The stories are beautifully written in such a way that the characters seem real and lifelike. Lahiri was born in London to Bengali immigrants but immigrated to the United States with her family when she was three years old. As such her fiction is often autobiographical, touching on themes such as immigration, cultural acceptance in one’s “new” home, maintaining cultural ties to one’s “old” home, usually with characters that are either Indian immigrants or Indian-Americans.
Unfortunately for me as a reader, Lahiri has only three published works-Interpreter of Maladies, another short story collection, Unaccustomed Earth, and her only novel, The Namesake, which in 2006 was adapted into a film by Indian director Mira Nair.
What I love most about Lahiri’s works is that there are always instances of her characters traveling. In the story “Interpreter of Maladies,” an Indian-American couple has traveled with their three small children to India, the country of their heritage, to visit with family. One day they hire a driver to take them to Konarak and act as their tour guide. Konarak is a small town in Puri district in the state of Orissa and is the site of the 13th-century Sun Temple, also known as the Black Pagoda.
“They reached Konarak at two-thirty. The temple, made of sandstone, was a massive pyramid-like structure in the shape of a chariot. It was dedicated to the great master of life, the sun, which struck three sides of the edifice as it made its journey each day across the sky.”
“It was no longer possible to enter the temple, for it had filled with rubble years ago, but they admired the exterior, as did all the tourists Mr. Kapsai brought there, slowly strolling along each of its sides.”
Because the couple had been born in the United States and only returned to India, every couple of years, they were undoubtedly tourists.
One of my favorite parts of The Namesake is when the Ganguli family visits the Taj Mahal while in India visiting relatives.
“They are surprised, in the summer, to learn that their father has planned a trip for them, first to Dehli to visit an uncle, and then to Agra to see the Taj Mahal. It will be Gogol and Sonia’s first journey outside of Calcutta, their first time on an Indian train.”

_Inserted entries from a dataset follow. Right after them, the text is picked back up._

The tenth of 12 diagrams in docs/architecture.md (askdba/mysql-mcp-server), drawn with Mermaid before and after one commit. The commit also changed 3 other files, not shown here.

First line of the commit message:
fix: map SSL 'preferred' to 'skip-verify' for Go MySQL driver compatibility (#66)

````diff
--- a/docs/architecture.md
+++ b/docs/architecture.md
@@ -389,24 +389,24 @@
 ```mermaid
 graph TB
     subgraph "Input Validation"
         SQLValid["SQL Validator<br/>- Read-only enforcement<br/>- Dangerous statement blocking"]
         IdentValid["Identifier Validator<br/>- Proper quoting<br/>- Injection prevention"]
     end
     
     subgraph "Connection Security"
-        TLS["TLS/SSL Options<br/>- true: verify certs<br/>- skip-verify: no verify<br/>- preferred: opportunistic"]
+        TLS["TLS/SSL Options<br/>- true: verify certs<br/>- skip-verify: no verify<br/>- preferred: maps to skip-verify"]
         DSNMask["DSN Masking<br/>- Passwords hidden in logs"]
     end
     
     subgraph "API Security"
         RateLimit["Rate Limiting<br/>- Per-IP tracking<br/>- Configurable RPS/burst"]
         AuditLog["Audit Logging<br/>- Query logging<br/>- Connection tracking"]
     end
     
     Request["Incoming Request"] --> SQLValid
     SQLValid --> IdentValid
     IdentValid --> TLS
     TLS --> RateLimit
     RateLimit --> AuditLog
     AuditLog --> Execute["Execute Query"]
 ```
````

“For a few days, in Agra, which is as foreign to Ashima and Ashoke (the native born Indian parents) as it is to Gogol and Sonia (their American born children), they are tourists, staying at a hotel with a swimming pool, sipping bottled water, eating in restaurants with forks and spoons, paying by credit card. For two days they wander around the marble mausoleum that glows gray and yellow and pink and orange depending on the light.”
Although it is Lahiri’s writing on topics such as the Indian culture, on the loss of ethnic identity, assimilation, and being accepted by the place you call home that draw me in as a reader, I still greatly appreciate a little bit of traveling thrown in too. Everyone travels somewhere in their life, whether it is a planned trip, an unexpected one, or a journey that takes you culturally “home.”